With P.L. 94-142 came a new formula by which federal support for special education was allocated to states. The previous distribution, based on a census count, was replaced by the use of an actual count of children ages 3 through 21 years served. A "child count"-based grant award encouraged the states to locate and serve more children with disabilities. States reported serving 196,223 children between the ages of 3 and 5 in 1977, the first year of the EHA child count. The per-child award for that year was $72. The award rose to $159 the following year and was $350 by 1990 (U.S. Department of Education, 1991).

Public Law 94-142 also created the Preschool Incentive Grant Program, which provided additional funds to encourage states to expand services for 3- through 5-year-olds. The Preschool Incentive Grant was a second formula grant award to states, in addition to the Part B funding, and was based on the number of children with disabilities aged 3 through 5 counted for the Part B grant. The value of the award as an incentive to expand services may have been somewhat questionable in the early years given the small amount of money states received. Although Congress had authorized up to $300 per child, it only appropriated sufficient funding for $63 per child for 1977. By 1980, the per-child amount was a little over $100 (U.S. Department of Education, 1986). The grants might also have been of limited incentive value because a child had to already be receiving services to be included in the count (Black, 1990). Fewer than half the states chose to participate in the first year of the program, but the number increased significantly after 1978 (U.S. Department of Education, 1984).

State Implementation Grants BEH took a major step toward building state capacity in 1976 with the creation of the first grant program directed toward encouraging state planning for the expansion of early childhood services. A component of HCEEP, the State Implementation Grants (SIGs), supported activities such as needs assessments, the convening of planning groups, the development and dissemination of plans, staff training, the development of program standards and guidelines, the development and support of consortia, and data collection and analysis (Black, 1990; Roy Littlejohn Associates, 1982). The SIGs were competitive; only 16 to 25 states received funding annually. The SIGs were 2-year awards, after which a state had to recompete to keep its state-level activities supported. If a state could not maintain continuous funding, the impact of the grant was often diminished.

By 1984, 43 states and territories had received SIG awards. A study by the National Association of State Directors of Special Education and an analysis of state programs found that the SIGs had several outcomes, including the development of state capacity to initiate planning and the creation of structures within a state to help ensure the statewide provision of services. States indicated that these accomplishments would have been impossible without the grants (U.S. Department of Education, 1984).

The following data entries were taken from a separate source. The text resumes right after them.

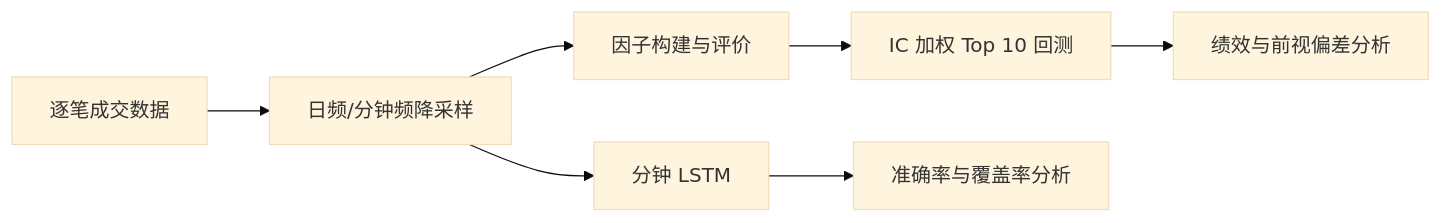
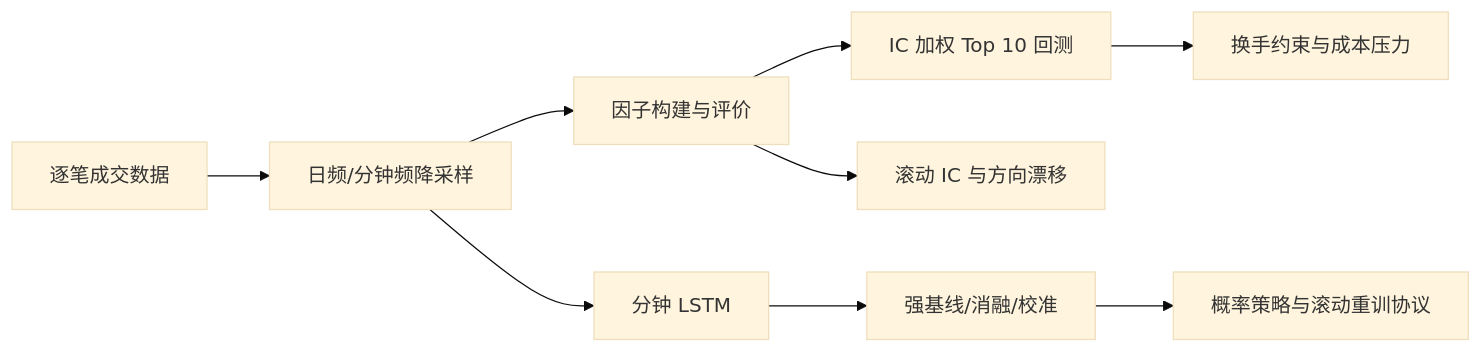
One commit to RyanNotRain/NJUSEquantification changed the diagram in README.md. Above: the diagram before and after it, drawn with Mermaid (base theme). The commit also changed other lines of this file and 31 other files, not shown here.

````diff
--- a/README.md
+++ b/README.md
@@ -9,9 +9,11 @@
 ```mermaid
 flowchart LR
     A["逐笔成交数据"] --> B["日频/分钟频降采样"]
     B --> C["因子构建与评价"]
     C --> D["IC 加权 Top 10 回测"]
     B --> E["分钟 LSTM"]
-    D --> F["绩效与前视偏差分析"]
-    E --> G["准确率与覆盖率分析"]
+    C --> F["滚动 IC 与方向漂移"]
+    D --> G["换手约束与成本压力"]
+    E --> H["强基线/消融/校准"]
+    H --> I["概率策略与滚动重训协议"]
 ```
````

Research Institutes In 1977, BEH established a new component of the HCEEP, the Early Childhood Research Institutes, to address the need for long-term research in typical service settings. Each institute was to select a focus from eight priority areas, such as home- versus center-based instructional programs, or methods of identifying and intervening with children at risk for a disability. In addition, each institute was required to develop methods for documenting interventions, describing the child's larger environment, describing child characteristics, and documenting child progress (U.S. Department of Health, Education, and Welfare, 1977). The proposed institutes generated a great deal of interest in the field. Fifty-nine applications were submitted, of which 4 were funded (J. Hamilton, personal communication, January 25, 1991). Between 1982 and 1990, 10 more research institutes were funded, addressing areas such as effectiveness, mainstreaming, families, personnel, and policy. In addition to expanding the knowledge available in ECSE, the research institutes have increased the number of early childhood researchers through their support of graduate students.

HCEEP: A Successful Effort After 10 years of HCEEP, the evidence of the program's success began to accumulate. One evaluation demonstrated that participation in a demonstration project had a positive impact on children (Stock, et al., 1976). A second evaluation was conducted in 1981 to look at the impact of HCEEP on the service delivery system. By that time, 280 demonstration projects and 140 outreach projects had been funded. The total federal investment in demonstration projects was over $85 million; the figure for outreach was nearly $35 million.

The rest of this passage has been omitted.